So to write the alien language use Latin letters, in some sort of systematic way, trying to represent not the sounds of the alien speech but the meaningful distinctions and roles of those sounds. Use vowels for sounds which can be pronounced (by the aliens) continuously and can form the center of a syllable; you may use the human front-to-back order /i/-/e/-/a/-/o/-/u/ to represent some alien natural order, for example high pitch to low pitch; use continuant consonants such as f, v, s and z to represent sounds which can be pronounced continuously but are not syllable centers; l, r, m and n can be used in both roles; use stops such as p, t, k to represent momentary sounds which cannot be sustained; use h and possibly also n (and even m) to indicate some sort of variation corresponding for example to human aspiration or nazalization.

Anyone who knows what the IPA is will know about manner of articulation and places places of articulation.

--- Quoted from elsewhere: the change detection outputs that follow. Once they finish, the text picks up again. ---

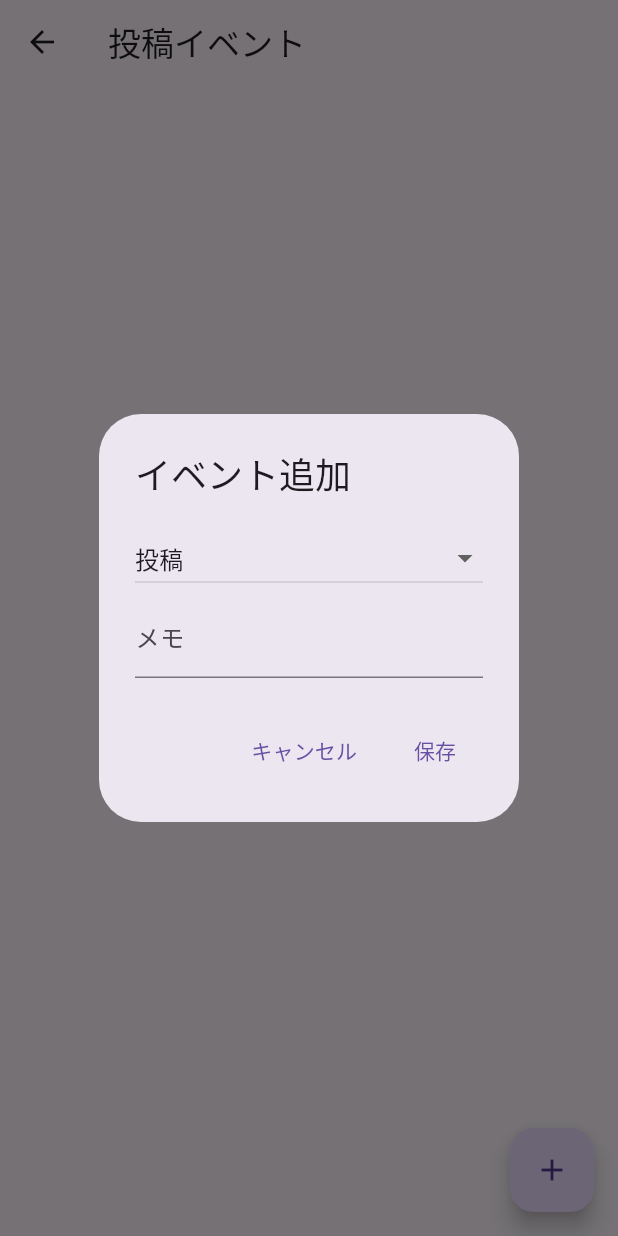
After one commit to KyokoCow/post_observer, a Flutter app: the EventPage screen opened directly, after a tap on the "add" icon, on a phone screen of 412 x 824 dp. The commit adds this screen. Run offline on Flutter 3.47's test engine with Material 3 defaults, Android fonts, the phone set to English and light mode, and no system bars; our stand-ins replace csv, fl_chart, shared_preferences, sqflite; accounts and stored records are empty.

Commit message:
イベント記録＆エクスポート機能追加

```diff
--- /dev/null
+++ b/lib/pages/event_page.dart
@@ -0,0 +1,226 @@
+import 'package:flutter/material.dart';
+
+import '../services/db_service.dart';
+
+class EventPage extends StatefulWidget {
+  const EventPage({super.key});
+
+  @override
+  State<EventPage> createState() =>
+      _EventPageState();
+}
+
+class _EventPageState
+    extends State<EventPage> {
+  List<Map<String, dynamic>> events = [];
+
+  final memoController =
+  TextEditingController();
+
+  String type = 'post';
+
+  @override
+  void initState() {
+    super.initState();
+
+    load();
+  }
+
+  Future<void> load() async {
+    final db =
+    await DbService.instance.database;
+
+    events = await db.query(
+      'events',
+      orderBy: 'timestamp DESC',
+    );
+
+    setState(() {});
+  }
+
+  Future<void> addEvent() async {
+    final db =
+    await DbService.instance.database;
+
+    await db.insert(
+      'events',
+      {
+        'timestamp':
+        DateTime.now().toIso8601String(),
+        'type': type,
+        'memo':
+        memoController.text.trim(),
+      },
+    );
+
+    memoController.clear();
+
+    await load();
+  }
+
+  Future<void> deleteEvent(
+      int id,
+      ) async {
+    final db =
+    await DbService.instance.database;
+
+    await db.delete(
+      'events',
+      where: 'id = ?',
+      whereArgs: [id],
+    );
+
+    await load();
+  }
+
+  @override
+  Widget build(BuildContext context) {
+    return Scaffold(
+      appBar: AppBar(
+        title:
+        const Text('投稿イベント'),
+      ),
+
+      floatingActionButton:
+      FloatingActionButton(
+        onPressed: () {
+          showDialog(
+            context: context,
+            builder: (_) {
+              return AlertDialog(
+                title:
+                const Text('イベント追加'),
+
+                content: Column(
+                  mainAxisSize:
+                  MainAxisSize.min,
+                  children: [
+                    DropdownButton<String>(
+                      value: type,
+                      isExpanded: true,
+                      items: const [
+                        DropdownMenuItem(
+                          value: 'post',
+                          child: Text(
+                            '投稿',
+                          ),
+                        ),
+                        DropdownMenuItem(
+                          value: 'share',
+                          child: Text(
+                            '共有',
+                          ),
+                        ),
+                        DropdownMenuItem(
+                          value: 'update',
+                          child: Text(
+                            '更新',
+                          ),
+                        ),
+                        DropdownMenuItem(
+                          value: 'other',
+                          child: Text(
+                            'その他',
+                          ),
+                        ),
+                      ],
+
+                      onChanged: (v) {
+                        if (v == null) {
+                          return;
+                        }
+
+                        setState(() {
+                          type = v;
+                        });
+                      },
+                    ),
+
+                    TextField(
+                      controller:
+                      memoController,
+                      decoration:
+                      const InputDecoration(
+                        labelText:
+                        'メモ',
+                      ),
+                    ),
+                  ],
+                ),
+
+                actions: [
+                  TextButton(
+                    onPressed: () {
+                      Navigator.pop(
+                        context,
+                      );
+                    },
+
+                    child:
+                    const Text(
+                      'キャンセル',
+                    ),
+                  ),
+
+                  TextButton(
+                    onPressed: () async {
+                      await addEvent();
+
+                      if (context.mounted) {
+                        Navigator.pop(
+                          context,
+                        );
+                      }
+                    },
+
+                    child:
+                    const Text(
+                      '保存',
+                    ),
+                  ),
+                ],
+              );
+            },
+          );
+        },
+
+        child: const Icon(Icons.add),
+      ),
+
+      body: ListView.builder(
+        itemCount: events.length,
+
+        itemBuilder: (context, index) {
+          final e = events[index];
+
+          return Card(
+            child: ListTile(
+              title: Text(
+                '${e['type']}'
+                    ' : '
+                    '${e['memo']}',
+              ),
+
+              subtitle: Text(
+                e['timestamp']
+                    .toString(),
+              ),
+
+              trailing: IconButton(
+                icon: const Icon(
+                  Icons.delete,
+                ),
+
+                onPressed: () async {
+                  await deleteEvent(
+                    e['id'] as int,
+                  );
+                },
+              ),
+            ),
+          );
+        },
+      ),
+    );
+  }
+}
--- a/lib/services/db_service.dart
+++ b/lib/services/db_service.dart
@@ -2,26 +2,38 @@ import 'package:path/path.dart';
 import 'package:sqflite/sqflite.dart';
 
 class DbService {
-  static final DbService instance = DbService._();
+  static final DbService instance =
+  DbService._();
 
   DbService._();
 
   Database? _database;
 
   Future<Database> get database async {
-    if (_database != null) return _database!;
+    if (_database != null) {
+      return _database!;
+    }
 
     _database = await _init();
+
     return _database!;
   }
 
   Future<Database> _init() async {
-    final path = join(await getDatabasesPath(), 'qiita_observer.db');
+    final path = join(
+      await getDatabasesPath(),
+      'qiita_observer.db',
+    );
 
     return openDatabase(
       path,
-      version: 1,
-      onCreate: (db, version) async {
+
+      version: 2,
+
+      onCreate: (
+          db,
+          version,
+          ) async {
         await db.execute('''
         CREATE TABLE snapshots(
           id INTEGER PRIMARY KEY AUTOINCREMENT,
@@ -33,6 +45,32 @@ class DbService {
           timestamp TEXT
         )
         ''');
+
+        await db.execute('''
+        CREATE TABLE events(
+          id INTEGER PRIMARY KEY AUTOINCREMENT,
+          timestamp TEXT,
+          type TEXT,
+          memo TEXT
+        )
+        ''');
+      },
+
+      onUpgrade: (
+          db,
+          oldVersion,
+          newVersion,
+          ) async {
+        if (oldVersion < 2) {
+          await db.execute('''
+          CREATE TABLE events(
+            id INTEGER PRIMARY KEY AUTOINCREMENT,
+            timestamp TEXT,
+            type TEXT,
+            memo TEXT
+          )
+          ''');
+        }
       },
     );
   }
```
Also changed, not shown: lib/pages/settings_page.dart (+17 -0 lines), lib/services/export_service.dart (+81 -26 lines).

Places of articulation are places like the glottis or lips, while manners are how how obstructed the air is; nasal, trill, fricative, etc.

Every place on the chart has a section of the mouth that is required to use it. Now all you need to do is remove sounds made in places your species doesn't have. For example, a species of bird people would be unable to make labial sounds (Like english /m/, /p/, /b/, /f/ or /v/) But would likely have a strong glottis, making for Radicals and Laryngeal sounds to be made easier.

Of course, for sounds people can't make, you're out of luck, but trust me, your readers aren't going to evolve a new mouth just to speak your conlang. Stick to the sounds people can make, as well as animals.

• If you are using non-humans the empty boxes are back on the table as long as you aren't thinking of reading aloud. – user25818 Mar 14 '17 at 15:47
• @notstoreboughtdirt the empty boxes maybe, but the greyed out boxes are impossible – TrEs-2b Mar 14 '17 at 15:51
• "Of course, for sounds people can't make, you're out of luck." I don't think so. Define an organ to make a sound and voila, you have new class in APA (alien phonetic alphabet) table. In any case the Alien to Human transcription and transaltion will be used. By the way, how "Hrs-Hghn" name from the Dark Side of the Sun shall be pronounced? – Crowley Mar 14 '17 at 18:59